January 22, 2019 — Product News
The Greenbyte recipe for Artificial Intelligence – Part three: Predict implementation and where we go from here
This article series intends to explain how we at Greenbyte use Artificial Intelligence to provide deep insights for operators of wind and solar assets. In part one, we reminisced about the journey that got us to where we are today. In part two, we described how we make our AI services available 24/7, continuously updated, and constantly expanding with our CI/CD pipeline. In this article, part three, we describe our experience from Greenbyte’s first AI offering and discuss upcoming improvements.
Head of Research, Greenbyte
Here and now
It has been a while since our last blog post on Greenbyte’s first AI powered offering, Predict. During this time we have been busy burning the midnight oil to make Predict more powerful and useful to our customers. Today, we intend to share the experience and feedback that we have gathered up until now and discuss how Predict is evolving.
We in the Research team (The Dolphins) feel like the parents who talk about their child every opportunity they get. On April 1st, 2018 we had butterflies in our stomachs as our beloved child, Predict, left the comfort of the beta phase and stepped out in to the real world. Today, we are happy to say that Predict has detected 41 faults in various components and has registered an accuracy of 94%.

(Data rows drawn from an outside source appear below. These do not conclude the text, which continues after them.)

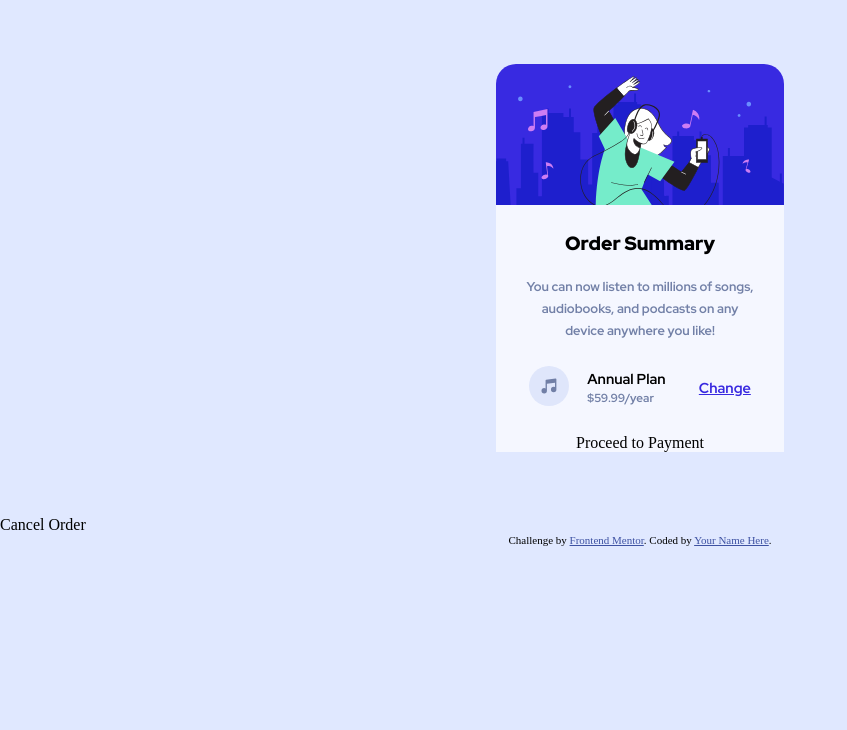
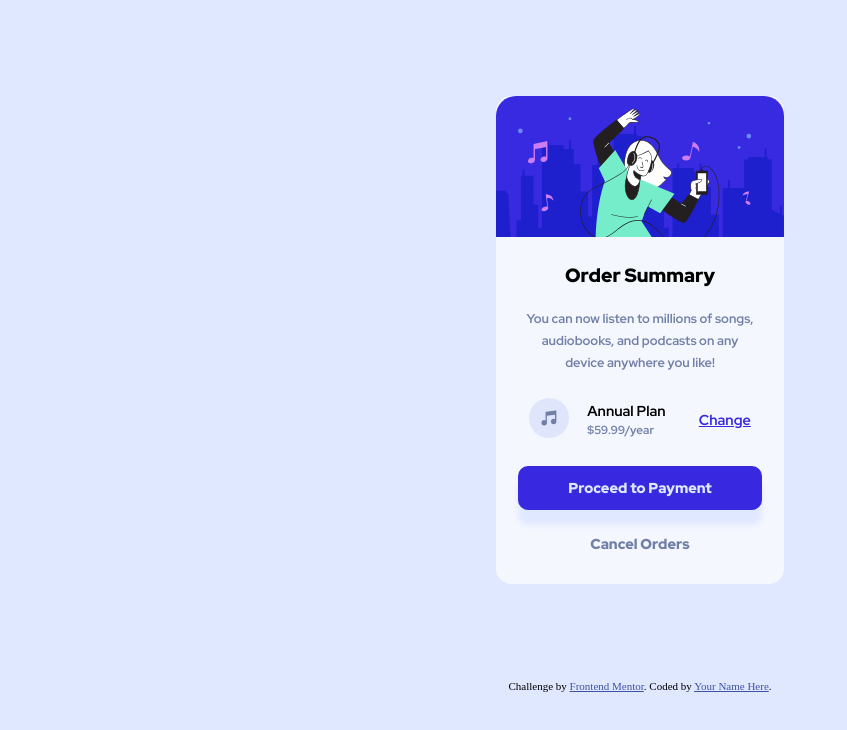
Before and after one commit to Manish-d-art/Order-Summary-component, a plain HTML site: page index.html in a window 1280 px wide. Shown: the whole page, without its empty margins (0-847 px from the left). Drawn offline with Linux system fonts and the light colour scheme.

Commit message:
update style.css

```diff
--- a/index.html
+++ b/index.html
@@ -46,9 +46,12 @@
             <div class="process-pay-block">
                 <p class="process-pay-block-ele"> Proceed to Payment</p>
             </div>
+            <div class="last">
+
+                <p class="last-p"> Cancel Orders</p>
+            </div>
         </div>
     </main>
-    Cancel Order
 
     <div class="attribution">
         Challenge by <a href="https://www.frontendmentor.io?ref=challenge" target="_blank">Frontend Mentor</a>. Coded by <a href="#">Your Name Here</a>.
--- a/style.css
+++ b/style.css
@@ -17,7 +17,7 @@ main {
 
 @media (min-width:500px) {
     main {
-        margin: 4rem 2rem;
+        margin: 6rem 2rem;
     }
 }
 
@@ -38,9 +38,8 @@ main {
     flex-direction: column;
     align-items: center;
     width: 18rem;
-    border-top-left-radius: 20px;
-    border-top-right-radius: 20px;
     background: hsl(225, 100%, 98%);
+    border-radius: 15px;
 }
 
 .main-img {
@@ -108,3 +107,34 @@ h1 {
 .p-change:hover {
     text-decoration: none;
 }
+
+.process-pay-block {
+    background: hsl(245, 75%, 52%);
+    margin: 0 0 1.5rem 0;
+    width: 85%;
+    text-align: center;
+    padding: 0.8rem 1.5rem;
+    border-radius: 10px;
+    font-family: 'Red Hat Display', sans-serif;
+    font-weight: 900;
+    font-size: 0.9rem;
+    color: hsl(225, 100%, 94%);
+    box-shadow: 0 15px 6px hsl(225, 100%, 94%);
+}
+
+.process-pay-block:hover {
+    cursor: pointer;
+    background: hsla(245, 75%, 52%, 0.7);
+}
+
+.last {
+    /* padding: 1rem 0; */
+    font-family: 'Red Hat Display', sans-serif;
+    margin: 0 0 1.9rem 0;
+}
+
+.last-p {
+    font-size: 0.9rem;
+    color: hsl(224, 23%, 55%);
+    font-weight: 900;
+}
```
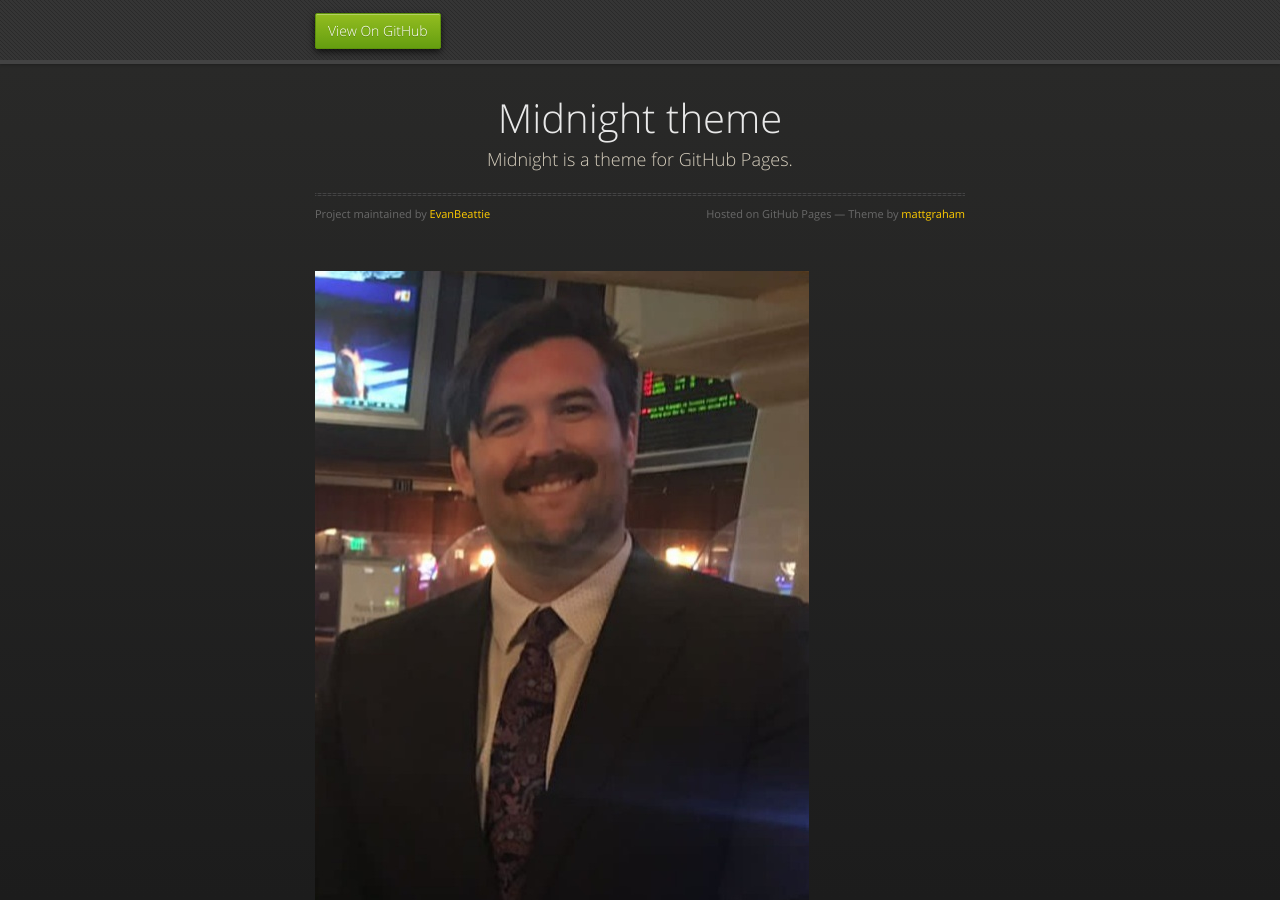
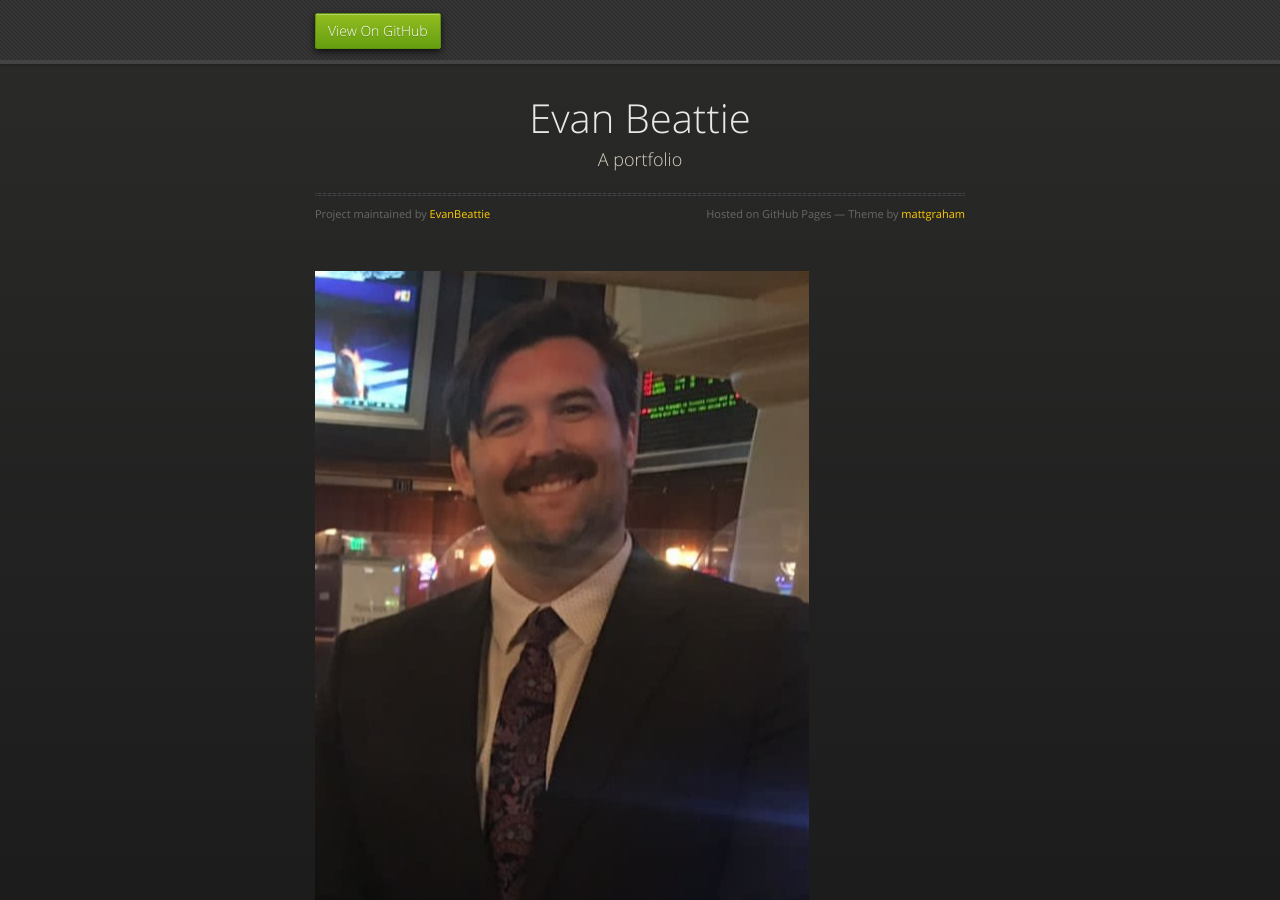
Before and after one commit to EvanBeattie/EvanBeattie.github.io, a Jekyll site: the page built from index.md, in a window 1280 px wide and 900 px high. Built offline with Jekyll 4.4.1, drawn with Linux system fonts in a browser that asks for light colours; our own code applies the rules of GitHub Pages for plain Markdown files.

Commit message:
Update _config.yml

```diff
--- a/_config.yml
+++ b/_config.yml
@@ -1,5 +1,5 @@
-title: Midnight theme
-description: Midnight is a theme for GitHub Pages.
+title: Evan Beattie
+description: A portfolio
 show_downloads: false
 google_analytics:
 theme: jekyll-theme-midnight
```
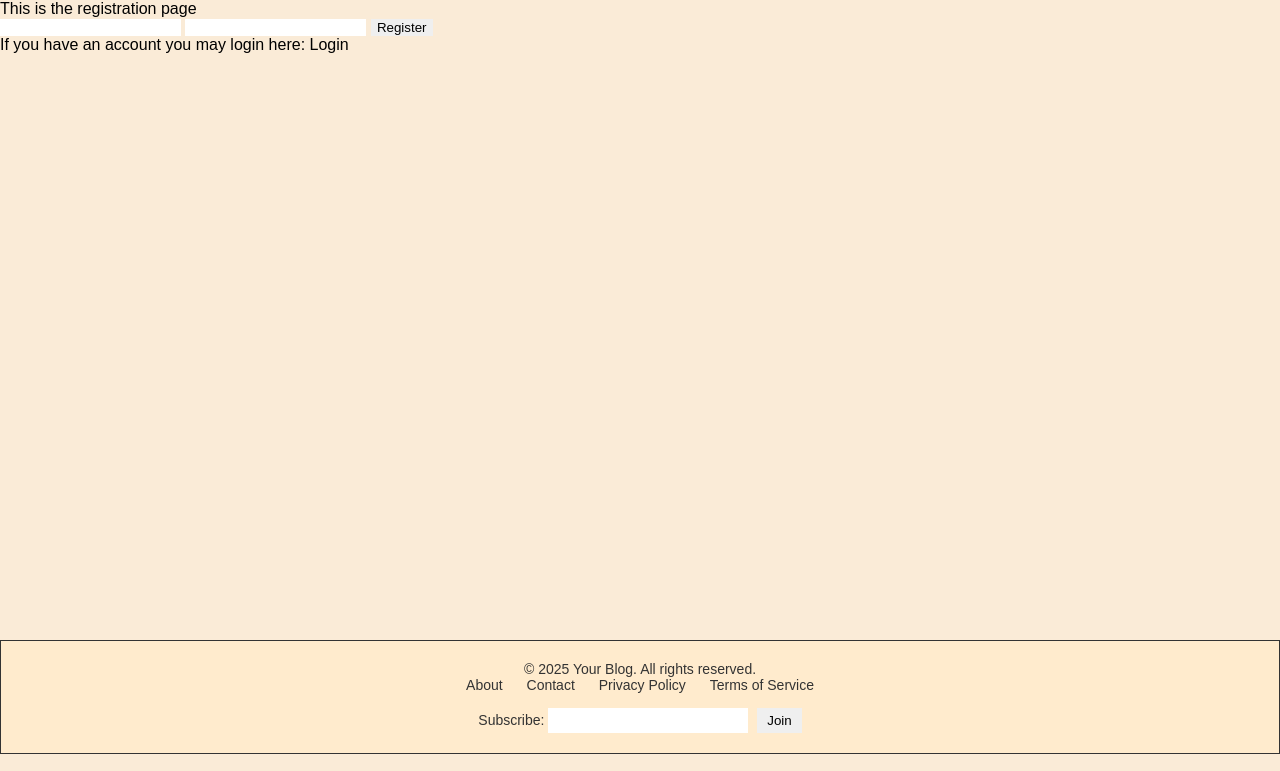
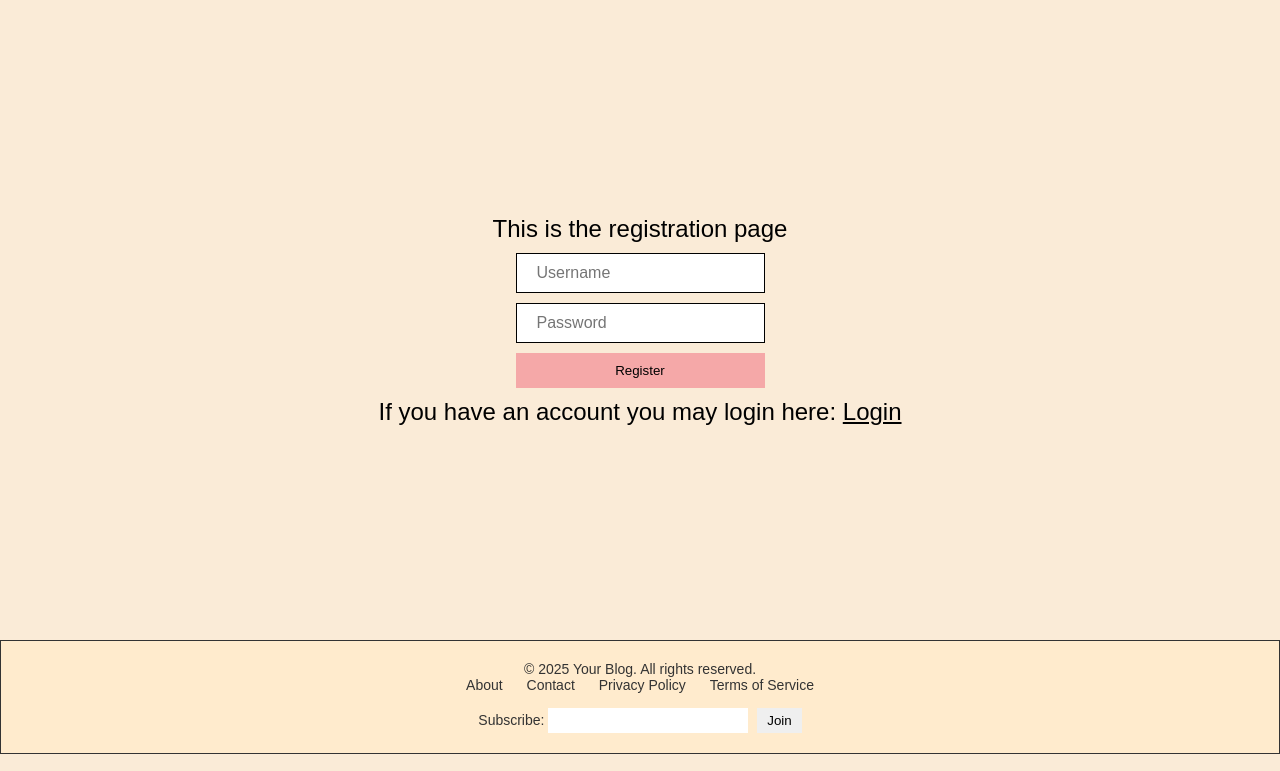
Before and after one commit to Adrian030304/Personal-Blog, a Flask app: page /register in a window 1280 px wide. Shown: the part 29-800 px from the top of the page. Run offline with Flask 3, Linux system fonts and the light colour scheme.

Commit message:
final adjustments

```diff
--- /dev/null
+++ b/static/auth.css
@@ -0,0 +1,37 @@
+.login, .register {
+    display: flex;
+    justify-content: center;
+    align-items: center;
+    min-height: 80vh;
+    flex-direction: column;
+    font-size: 1.5rem;
+}
+
+.login > form, .register > form {
+    display: flex;
+    flex-direction: column;
+    gap: 10px;
+    margin-top: 10px;
+    font-size: 1.5rem;
+}
+
+
+.form-input {
+    padding: 10px 20px;
+    font-size: 1rem;
+    border: 1px #000 solid;
+}
+
+.form-button {
+    padding: 10px 20px;
+    margin-bottom: 10px;
+    background-color: #f5a8a8;
+}
+
+.form-button:hover{
+    background-color: #e19191;
+}
+
+.form-button:active{
+    background-color: #e7c0c0;
+}
--- a/static/main_page.css
+++ b/static/main_page.css
@@ -78,6 +78,7 @@ body{
     margin-right: 25%;
     margin-left: 25%;
     background-color: honeydew;
+    min-width: fit-content;
 }
 
 .article-post {
@@ -101,6 +102,7 @@ body{
     height: auto;
     min-height: max-content;
     border: 1px solid black;
+    min-width: fit-content;
 }
 
 .section {
@@ -144,11 +146,15 @@ body{
 }
 
 .home-content {
-  justify-content: center;
+ justify-content: center;
   align-items: center;
   display: flex;
   flex-direction: column;
   flex: 1;
+  overflow-wrap: break-word;
+  max-width: 400px;
+  margin: 0 auto;
+  text-align: center;
 }
 
 .footer {
--- a/templates/delete_article.html
+++ b/templates/delete_article.html
@@ -4,7 +4,7 @@
         <h2>Delete article title</h2>
         <h3>Are you sure to delete this article? </h3>
         <form method="POST">
-            <input type="submit" value="Delete">
+            <input class="form-button" type="submit" value="Delete">
         </form>
     </div>
 
--- a/templates/edit_article.html
+++ b/templates/edit_article.html
@@ -3,10 +3,10 @@
     <div class="article">
         <h2>Edit Article</h2>
         <form method="POST">
-            <input type="text" placeholder="Article Title"  name="article_title" id="article-title" value="{{art['title']}}">
-            <input type="date" placeholder="Publishing Date" name="publishing_date" id="article-date" value="{{art['date']}}">
+            <input class="form-input" type="text" placeholder="Article Title"  name="article_title" id="article-title" value="{{art['title']}}">
+            <input class="form-input" type="date" placeholder="Publishing Date" name="publishing_date" id="article-date" value="{{art['date']}}">
             <textarea placeholder="Content" name="article_content" id="article-content" cols="30" rows="10" >{{art['content']}}</textarea>
-            <input type="submit" value="Edit">
+            <input class="form-button" type="submit" value="Edit">
         </form>
     </div>
 
--- a/templates/main_page.html
+++ b/templates/main_page.html
@@ -5,6 +5,7 @@
     <meta name="viewport" content="width=device-width, initial-scale=1.0">
     <title>Main Page</title>
     <link rel="stylesheet" href="{{ url_for('static', filename= 'main_page.css') }}">
+    <link rel="stylesheet" href="{{ url_for('static', filename= 'auth.css') }}">
 </head>
 <body>
     <div id="header">
--- a/templates/register.html
+++ b/templates/register.html
@@ -1,12 +1,14 @@
 {% extends "main_page.html" %}
 {% block content %}
-    <span>This is the registration page</span>
-    <form method="POST">
-        <input type="text" name="username" id="user_registration">
-        <input type="text" name="password" id="pass_registration">
-        <input type="submit" value="Register">
-    </form>
-    <p>If you have an account you may login here:
-        <a href="{{url_for('login_user')}}">Login</a>
-    </p>
+    <div class="register">
+        <span>This is the registration page</span>
+        <form method="POST">
+            <input class="form-input" type="text" name="username" id="user_registration" placeholder="Username" minlength="3" maxlength="30" required>
+            <input class="form-input" type="password" name="password" id="pass_registration" placeholder="Password" minlength="5" maxlength="60" required>
+            <input class="form-button" type="submit" value="Register">
+        </form>
+        <p>If you have an account you may login here:
+            <a style="text-decoration: underline;" href="{{url_for('login_user')}}">Login</a>
+        </p>
+    </div>
 {% endblock %}
```
Also changed, not shown: templates/create_article.html (+4 -4 lines), templates/login.html (+11 -9 lines).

Before we go further, I would like to introduce Predict briefly, for the uninitiated. Predict is an analytics tool which enables early detection of failure in certain components in the wind turbine. Predict utilizes artificial neural networks, small computational brains, to detect anomalies in different temperatures in the turbine, which then point to developing failures in the turbine components.
Chefs all around the world are realizing that the customers are demanding food that not only tastes good but also looks amazing. This is true in our case too. Predict is a powerful tool, but that is not enough. It needs to be easy to use and make the users want to work with it, thus it needs to have a pleasant user experience. However, the first version of Predict was a toned-down functional version of the product with a simple widget, as shown in Figure 1. Hence, in order to provide a good user experience to our current customers, we have been providing a service to help them analyze each alert in more detail. This support as a service accomplished two things; first it helped our customers get used to working with Predict, and secondly it allowed us to understand their workflows. Understanding the workflow facilitated correct design decisions. In collaboration with our customers we identified the following must-have features:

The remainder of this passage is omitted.